You wear a flotation belt in the pool, and most of the exercises are vertical, but it's not your typical aqua jogging. It’s a lot of movements for mobility where you just move freely in the water. The main benefit is that you're de-loading the body because there's no gravity on it. Also, the pool has what you call hydrostatic pressure, so it’s the same concept as compression, except the deeper in the pool you go, the greater the pressure is. Think of it like a natural gradient compression system for the circulatory system. De-loading and the pressure really helps speed up the recovery process.
Ryan Kempson On Mental Strength
SR: How do you strengthen your mind to prepare for races?

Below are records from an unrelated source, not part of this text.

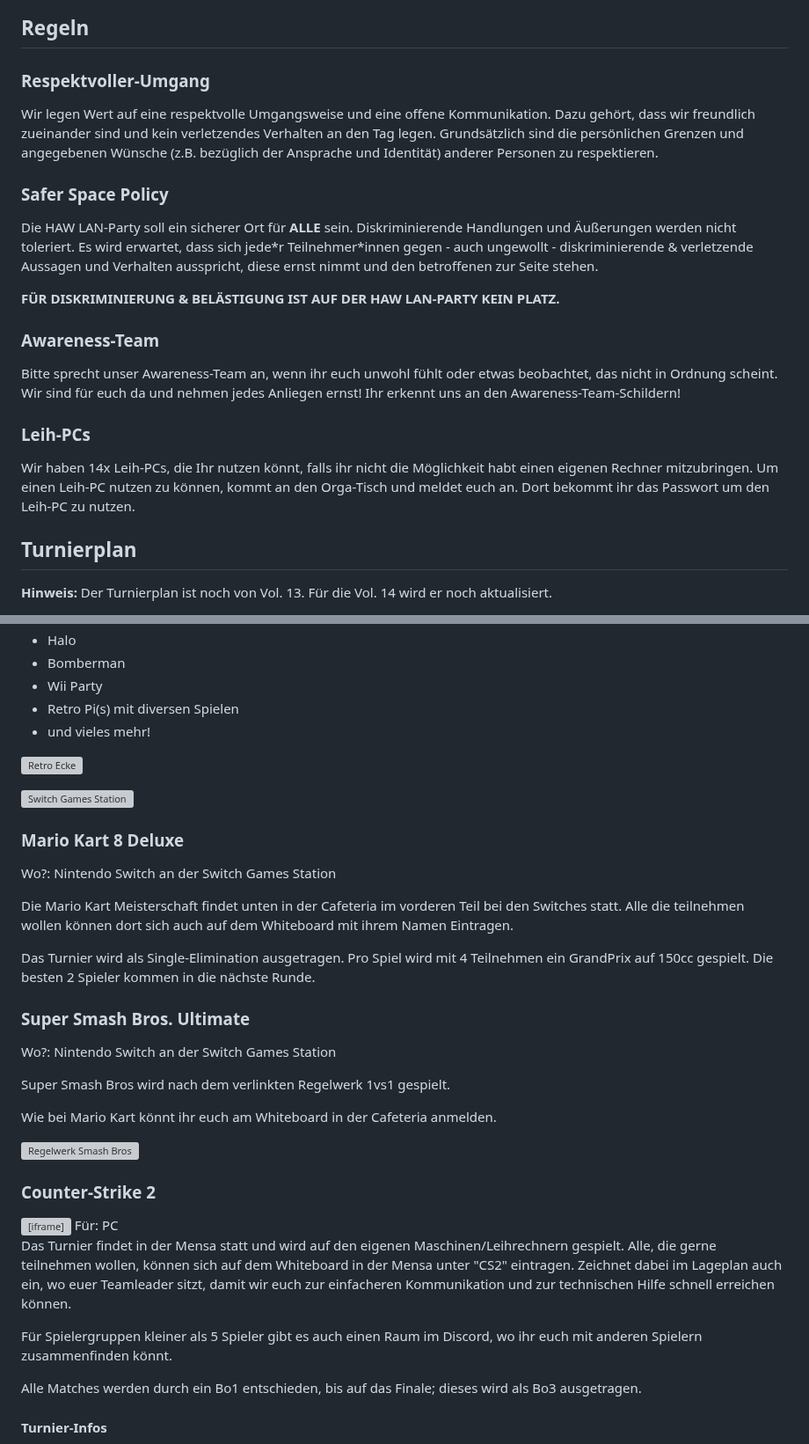
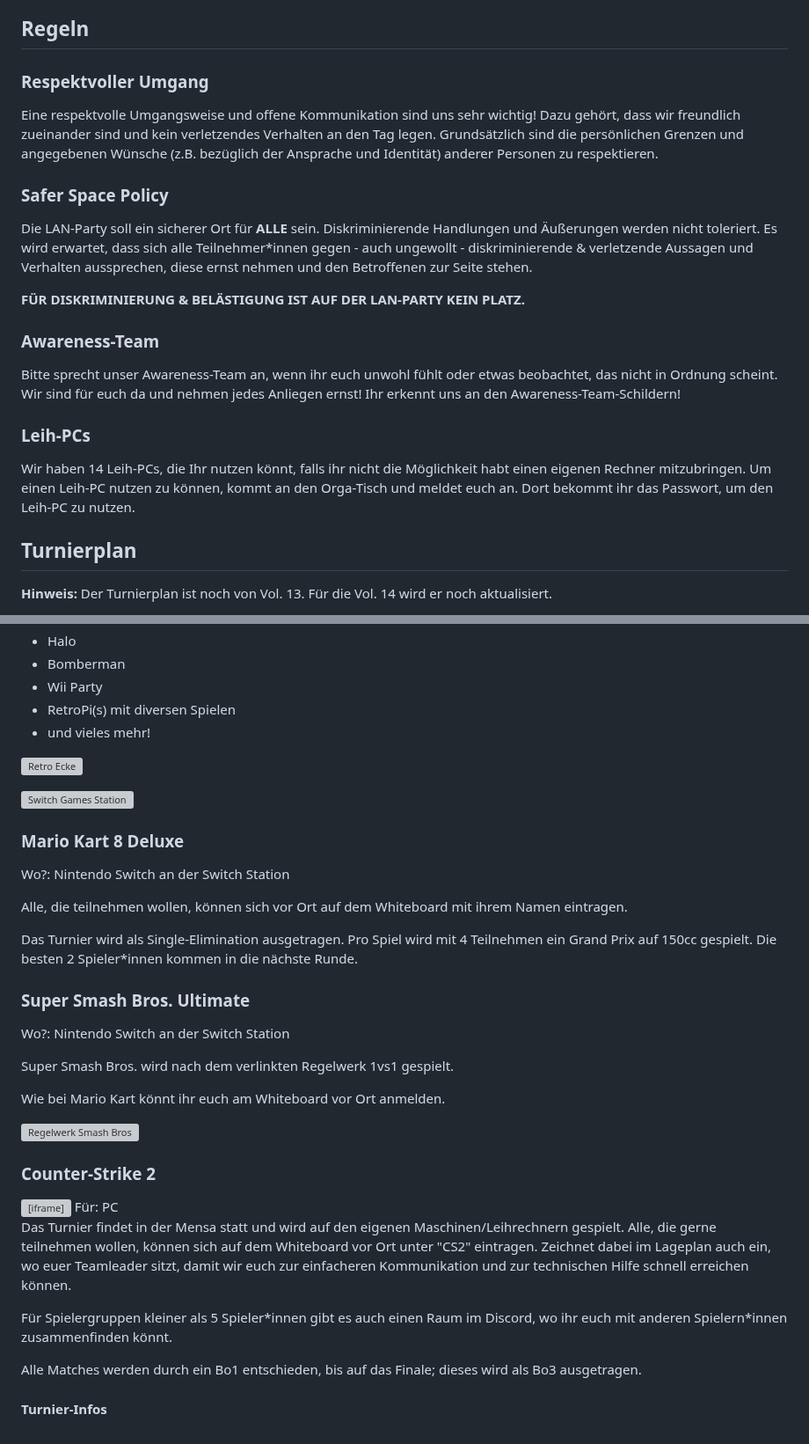
Before and after one commit to HAW-Hamburg-LAN-Party/haw-hamburg-lan-party.github.io, a Markdown page: src/content/wiki.md, 2 parts joined by grey strips. Shown at 88% size. Drawn GitHub-style; grey boxes are pictures that could not be loaded.

Commit message:
[Content] Small adjustments

```diff
--- a/src/content/wiki.md
+++ b/src/content/wiki.md
@@ -34,15 +34,15 @@ seoDescription: Hier findet ihr alle Informationen rund um die Events und Turnie
 
 ## Regeln
 
-### Respektvoller-Umgang
+### Respektvoller Umgang
 
-Wir legen Wert auf eine respektvolle Umgangsweise und eine offene Kommunikation. Dazu gehört, dass wir freundlich zueinander sind und kein verletzendes Verhalten an den Tag legen. Grundsätzlich sind die persönlichen Grenzen und angegebenen Wünsche (z.B. bezüglich der Ansprache und Identität) anderer Personen zu respektieren.
+Eine respektvolle Umgangsweise und offene Kommunikation sind uns sehr wichtig! Dazu gehört, dass wir freundlich zueinander sind und kein verletzendes Verhalten an den Tag legen. Grundsätzlich sind die persönlichen Grenzen und angegebenen Wünsche (z.B. bezüglich der Ansprache und Identität) anderer Personen zu respektieren.
 
 ### Safer Space Policy
 
-Die HAW LAN-Party soll ein sicherer Ort für **ALLE** sein. Diskriminierende Handlungen und Äußerungen werden nicht toleriert. Es wird erwartet, dass sich jede\*r Teilnehmer\*innen gegen - auch ungewollt - diskriminierende & verletzende Aussagen und Verhalten ausspricht, diese ernst nimmt und den betroffenen zur Seite stehen.
+Die LAN-Party soll ein sicherer Ort für **ALLE** sein. Diskriminierende Handlungen und Äußerungen werden nicht toleriert. Es wird erwartet, dass sich alle Teilnehmer\*innen gegen - auch ungewollt - diskriminierende & verletzende Aussagen und Verhalten aussprechen, diese ernst nehmen und den Betroffenen zur Seite stehen.
 
-**FÜR DISKRIMINIERUNG & BELÄSTIGUNG IST AUF DER HAW LAN-PARTY KEIN PLATZ.**
+**FÜR DISKRIMINIERUNG & BELÄSTIGUNG IST AUF DER LAN-PARTY KEIN PLATZ.**
 
 ### Awareness-Team
 
@@ -50,7 +50,7 @@ Bitte sprecht unser Awareness-Team an, wenn ihr euch unwohl fühlt oder etwas be
 
 ### Leih-PCs
 
-Wir haben 14x Leih-PCs, die Ihr nutzen könnt, falls ihr nicht die Möglichkeit habt einen eigenen Rechner mitzubringen. Um einen Leih-PC nutzen zu können, kommt an den Orga-Tisch und meldet euch an. Dort bekommt ihr das Passwort um den Leih-PC zu nutzen.
+Wir haben 14 Leih-PCs, die Ihr nutzen könnt, falls ihr nicht die Möglichkeit habt einen eigenen Rechner mitzubringen. Um einen Leih-PC nutzen zu können, kommt an den Orga-Tisch und meldet euch an. Dort bekommt ihr das Passwort, um den Leih-PC zu nutzen.
 
 ## Turnierplan
 
@@ -76,7 +76,7 @@ Dazu gehören:
 - Halo
 - Bomberman
 - Wii Party
-- Retro Pi(s) mit diversen Spielen
+- RetroPi(s) mit diversen Spielen
 - und vieles mehr!
 
 </div>
@@ -94,13 +94,13 @@ Dazu gehören:
 
 ### Mario Kart 8 Deluxe
 
-Wo?: Nintendo Switch an der Switch Games Station
+Wo?: Nintendo Switch an der Switch Station
 <br/>
 
-Die Mario Kart Meisterschaft findet unten in der Cafeteria im vorderen Teil bei den Switches statt. Alle die teilnehmen wollen können dort sich auch auf dem Whiteboard mit ihrem Namen Eintragen.
+Alle, die teilnehmen wollen, können sich vor Ort auf dem Whiteboard mit ihrem Namen eintragen.
 <br/>
 
-Das Turnier wird als Single-Elimination ausgetragen. Pro Spiel wird mit 4 Teilnehmen ein GrandPrix auf 150cc gespielt. Die besten 2 Spieler kommen in die nächste Runde.
+Das Turnier wird als Single-Elimination ausgetragen. Pro Spiel wird mit 4 Teilnehmen ein Grand Prix auf 150cc gespielt. Die besten 2 Spieler\*innen kommen in die nächste Runde.
 
 </div>
 </div>
@@ -110,13 +110,13 @@ Das Turnier wird als Single-Elimination ausgetragen. Pro Spiel wird mit 4 Teilne
 
 ### Super Smash Bros. Ultimate
 
-Wo?: Nintendo Switch an der Switch Games Station
+Wo?: Nintendo Switch an der Switch Station
 <br/>
 
-Super Smash Bros wird nach dem verlinkten Regelwerk 1vs1 gespielt.
+Super Smash Bros. wird nach dem verlinkten Regelwerk 1vs1 gespielt.
 <br/>
 
-Wie bei Mario Kart könnt ihr euch am Whiteboard in der Cafeteria anmelden.
+Wie bei Mario Kart könnt ihr euch am Whiteboard vor Ort anmelden.
 
 </div>
 <p>
@@ -129,9 +129,9 @@ Wie bei Mario Kart könnt ihr euch am Whiteboard in der Cafeteria anmelden.
 <iframe defer width="560" height="315" src="https://www.youtube-nocookie.com/embed/c80dVYcL69E?si=B8M2fxFf1I_7NB4K" title="YouTube video player" frameborder="0" allow="accelerometer; autoplay; clipboard-write; encrypted-media; gyroscope; picture-in-picture; web-share" referrerpolicy="strict-origin-when-cross-origin" allowfullscreen></iframe>
 Für: PC
 
-Das Turnier findet in der Mensa statt und wird auf den eigenen Maschinen/Leihrechnern gespielt. Alle, die gerne teilnehmen wollen, können sich auf dem Whiteboard in der Mensa unter "CS2" eintragen. Zeichnet dabei im Lageplan auch ein, wo euer Teamleader sitzt, damit wir euch zur einfacheren Kommunikation und zur technischen Hilfe schnell erreichen können.
+Das Turnier findet in der Mensa statt und wird auf den eigenen Maschinen/Leihrechnern gespielt. Alle, die gerne teilnehmen wollen, können sich auf dem Whiteboard vor Ort unter "CS2" eintragen. Zeichnet dabei im Lageplan auch ein, wo euer Teamleader sitzt, damit wir euch zur einfacheren Kommunikation und zur technischen Hilfe schnell erreichen können.
 
-Für Spielergruppen kleiner als 5 Spieler gibt es auch einen Raum im Discord, wo ihr euch mit anderen Spielern zusammenfinden könnt.
+Für Spielergruppen kleiner als 5 Spieler\*innen gibt es auch einen Raum im Discord, wo ihr euch mit anderen Spielern\*innen zusammenfinden könnt.
 
 Alle Matches werden durch ein Bo1 entschieden, bis auf das Finale; dieses wird als Bo3 ausgetragen.
 
```
Also changed, not shown: other parts of src/content/wiki.md (+4 -3 lines), src/content/home.md (+1 -1 lines).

RK: I learned visualization techniques during football in high school by studying a lot of film. I was on a football field on defense trying to diagnose plays, and little things happen in a split second, and you learn to identify and recognize them.
When it comes to a race, I have a game plan, I know what I'm capable of, and I have a strategy. You have to adjust, but I go through the different scenarios in my head so that when they come out in a race, I’m ready to handle them. To me, the point of visualization isn't so that you can consciously make decisions while competing, it's so you can unconsciously make decisions. They just become natural, and I really believe in that.
I also do a lot of hot Bikram yoga, which is an hour and a half in a very hot room with very high humidity. You're uncomfortable for an hour and a half, so that helps translate to whether you're racing in heat or cold, but it's about focusing on you and yourself and the task while you're forced to breathe through your nose for the hour and a half.
Any type of mental training or visualization links back to meditation and controlling your breathing. And when it comes to racing, that pain we endure, and uncomfortableness, whether it's heat, cold, stress, sleet, it's easier because you're used to enduring that pain.
SR: How do you push through tough days?
RK: I always listen to my body, so I try not to push too hard, but to stay with that grind, I think about what I want to accomplish. A lot of people enjoy the journey of training and preparing for something, then they celebrate that at a race. I might be a little bit darker in the sense that I don't always enjoy the training or racing. It’s painful, but I love the outcome. It sucks the whole time running up a mountain, but when you get to the top, and look back at what you accomplished, after doing everything you could to get to that goal, there's no better feeling to me than that.